"Ghost is doing phenominally well. The Ghost has done the job it was supposed to," says Rolls-Royce Chairman Ian Robertson.

The British super-luxury brand confirms the Ghost, which arrived last year as a four-door limousine, will be stretched into both a coupe and convertible to copy the lineup of the flagship Phantom.  There are no details yet, but Rolls-Royce chairman Ian Robertson hints to Carsguide that a drophead coupe based on the Ghost could be seen later this year.

"There is likely to be an entry to the model line-up. I think you will see some Rolls-Royce derivates this year that move in that direction. A derivative," Robertson says.

Rolls-Royce brought the convertible first when it stretched the Phantom line, before going on to the drophead coupe, but Robertson refuses to be drawn on the way the Ghost will be stretched.  "You'll have to wait and see," he says.

The smaller, less-expensive Ghost - priced from $645,000 in Australia - has been a huge hit for Rolls-Royce and helped the company to sales of 2711 cars in 2010. This was a new record and more than double the previous record of  1212 cars in 2009.

"Ghost is doing phenominally well. The Ghost has done the job it was supposed to," says Robertson.  "The interesting thing is that Phantom is holding up as well."  The top selling models in the Phantom range are the four-door cars, including the extended-wheelbase limousine that lists from $1.25 million without the bespoke customising done by almost all owners.

Rolls-Royce says almost every Phantom had some sort of custom work in 2011, from something as simple as a special paint colour to kick panels inside the doors to full custom wood interiors with major entertainment packages.

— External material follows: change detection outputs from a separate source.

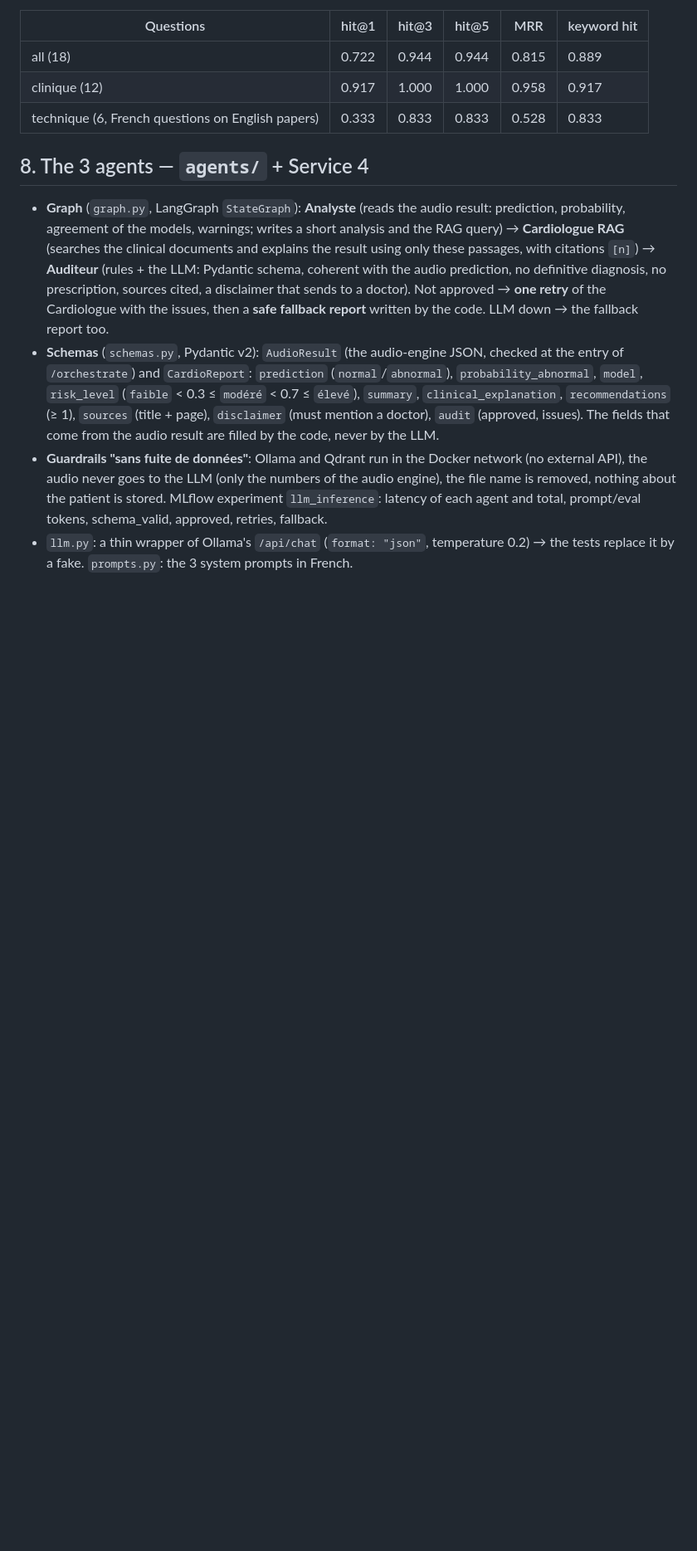
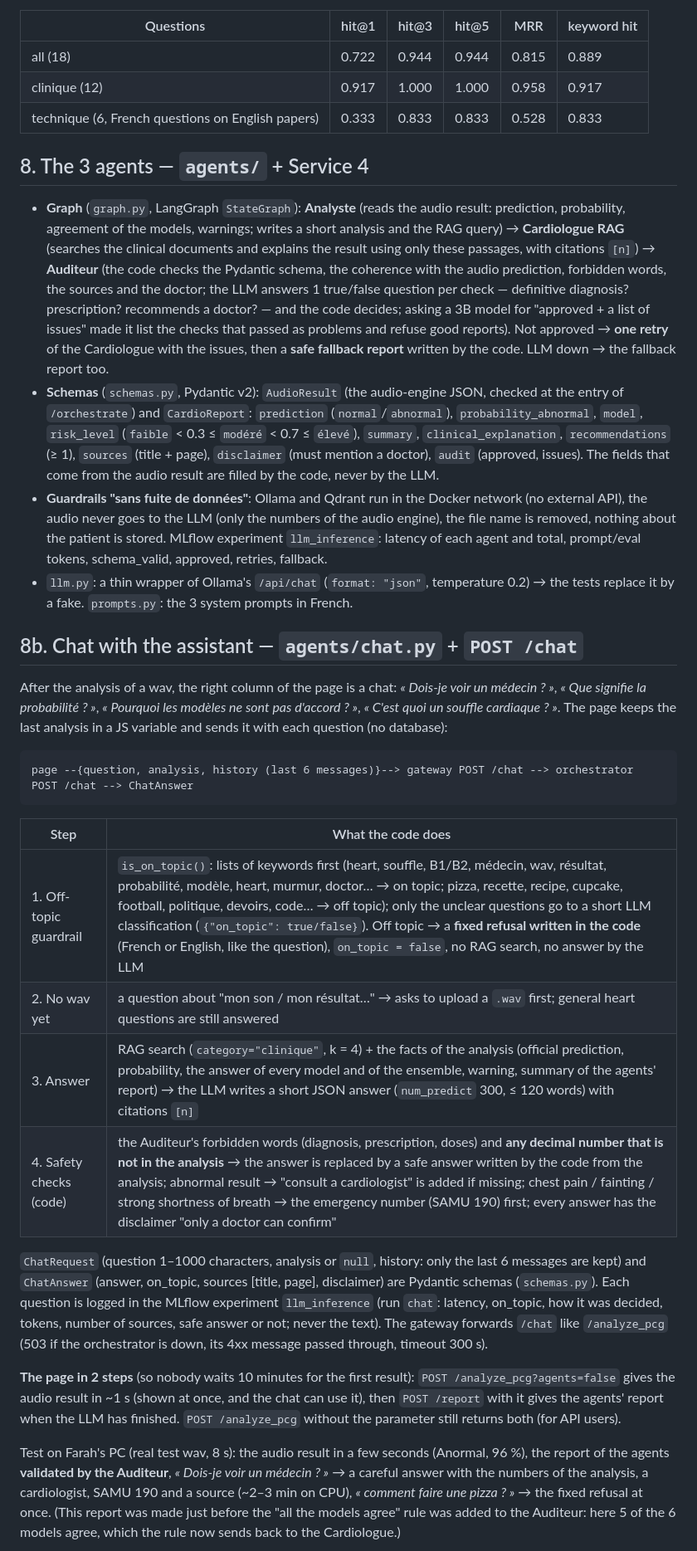
Before and after one commit to Farah-Belghith2710/CardioAgent, a Markdown page: README.md, the part around one of its changes. Shown at 83% size. Rendered like a GitHub page; blank space fills up the shorter version.

```diff
--- a/README.md
+++ b/README.md
@@ -192,8 +193,10 @@ To use it: download the 2 files, unzip the adapter in `llm_finetuning/outputs/ca
 - **Graph** (`graph.py`, LangGraph `StateGraph`): **Analyste** (reads the audio result: prediction, probability,
   agreement of the models, warnings; writes a short analysis and the RAG query) → **Cardiologue RAG** (searches the
   clinical documents and explains the result using only these passages, with citations `[n]`) → **Auditeur**
-  (rules + the LLM: Pydantic schema, coherent with the audio prediction, no definitive diagnosis, no prescription,
-  sources cited, a disclaimer that sends to a doctor). Not approved → **one retry** of the Cardiologue with the issues,
+  (the code checks the Pydantic schema, the coherence with the audio prediction, forbidden words, the sources and
+  the doctor; the LLM answers 1 true/false question per check — definitive diagnosis? prescription? recommends a
+  doctor? — and the code decides; asking a 3B model for "approved + a list of issues" made it list the checks that
+  passed as problems and refuse good reports). Not approved → **one retry** of the Cardiologue with the issues,
   then a **safe fallback report** written by the code. LLM down → the fallback report too.
 - **Schemas** (`schemas.py`, Pydantic v2): `AudioResult` (the audio-engine JSON, checked at the entry of
   `/orchestrate`) and `CardioReport`: `prediction` (`normal`/`abnormal`), `probability_abnormal`, `model`,
@@ -207,3 +210,34 @@ To use it: download the 2 files, unzip the adapter in `llm_finetuning/outputs/ca
 - `llm.py`: a thin wrapper of Ollama's `/api/chat` (`format: "json"`, temperature 0.2) → the tests replace it by a fake.
   `prompts.py`: the 3 system prompts in French.
 
+## 8b. Chat with the assistant — `agents/chat.py` + `POST /chat`
+
+After the analysis of a wav, the right column of the page is a chat: *« Dois-je voir un médecin ? »*, *« Que
+signifie la probabilité ? »*, *« Pourquoi les modèles ne sont pas d'accord ? »*, *« C'est quoi un souffle
+cardiaque ? »*. The page keeps the last analysis in a JS variable and sends it with each question (no database):
+
+    page --{question, analysis, history (last 6 messages)}--> gateway POST /chat --> orchestrator POST /chat --> ChatAnswer
+
+| Step | What the code does |
+|---|---|
+| 1. Off-topic guardrail | `is_on_topic()`: lists of keywords first (heart, souffle, B1/B2, médecin, wav, résultat, probabilité, modèle, heart, murmur, doctor… → on topic; pizza, recette, recipe, cupcake, football, politique, devoirs, code… → off topic); only the unclear questions go to a short LLM classification (`{"on_topic": true/false}`). Off topic → a **fixed refusal written in the code** (French or English, like the question), `on_topic = false`, no RAG search, no answer by the LLM |
+| 2. No wav yet | a question about "mon son / mon résultat…" → asks to upload a `.wav` first; general heart questions are still answered |
+| 3. Answer | RAG search (`category="clinique"`, k = 4) + the facts of the analysis (official prediction, probability, the answer of every model and of the ensemble, warning, summary of the agents' report) → the LLM writes a short JSON answer (`num_predict` 300, ≤ 120 words) with citations `[n]` |
+| 4. Safety checks (code) | the Auditeur's forbidden words (diagnosis, prescription, doses) and **any decimal number that is not in the analysis** → the answer is replaced by a safe answer written by the code from the analysis; abnormal result → "consult a cardiologist" is added if missing; chest pain / fainting / strong shortness of breath → the emergency number (SAMU 190) first; every answer has the disclaimer "only a doctor can confirm" |
+
+`ChatRequest` (question 1–1000 characters, analysis or `null`, history: only the last 6 messages are kept) and
+`ChatAnswer` (answer, on_topic, sources [title, page], disclaimer) are Pydantic schemas (`schemas.py`). Each question
+is logged in the MLflow experiment `llm_inference` (run `chat`: latency, on_topic, how it was decided, tokens, number
+of sources, safe answer or not; never the text). The gateway forwards `/chat` like `/analyze_pcg` (503 if the
+orchestrator is down, its 4xx message passed through, timeout 300 s).
+
+**The page in 2 steps** (so nobody waits 10 minutes for the first result): `POST /analyze_pcg?agents=false` gives the
+audio result in ~1 s (shown at once, and the chat can use it), then `POST /report` with it gives the agents' report
+when the LLM has finished. `POST /analyze_pcg` without the parameter still returns both (for API users).
+
+Test on Farah's PC (real test wav, 8 s): the audio result in a few seconds (Anormal, 96 %), the report of the agents
+**validated by the Auditeur**, *« Dois-je voir un médecin ? »* → a careful answer with the numbers of the analysis,
+a cardiologist, SAMU 190 and a source (~2–3 min on CPU), *« comment faire une pizza ? »* → the fixed refusal at once.
+(This report was made just before the "all the models agree" rule was added to the Auditeur: here 5 of the 6
+models agree, which the rule now sends back to the Cardiologue.)
+
```
Also changed, not shown: other parts of README.md (+14 -6 lines), CHANGES_FOR_FARAH.md (+19 -1 lines), docs/chat_answers.png (added), docs/page_analysis_and_chat.png (added), 3 other files.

"The bespoke operation requires non-normal processes. If you use the normal process it does not happen," says Robertson, who predicts the bespoke business to grown considerable in 2011 with the Ghost.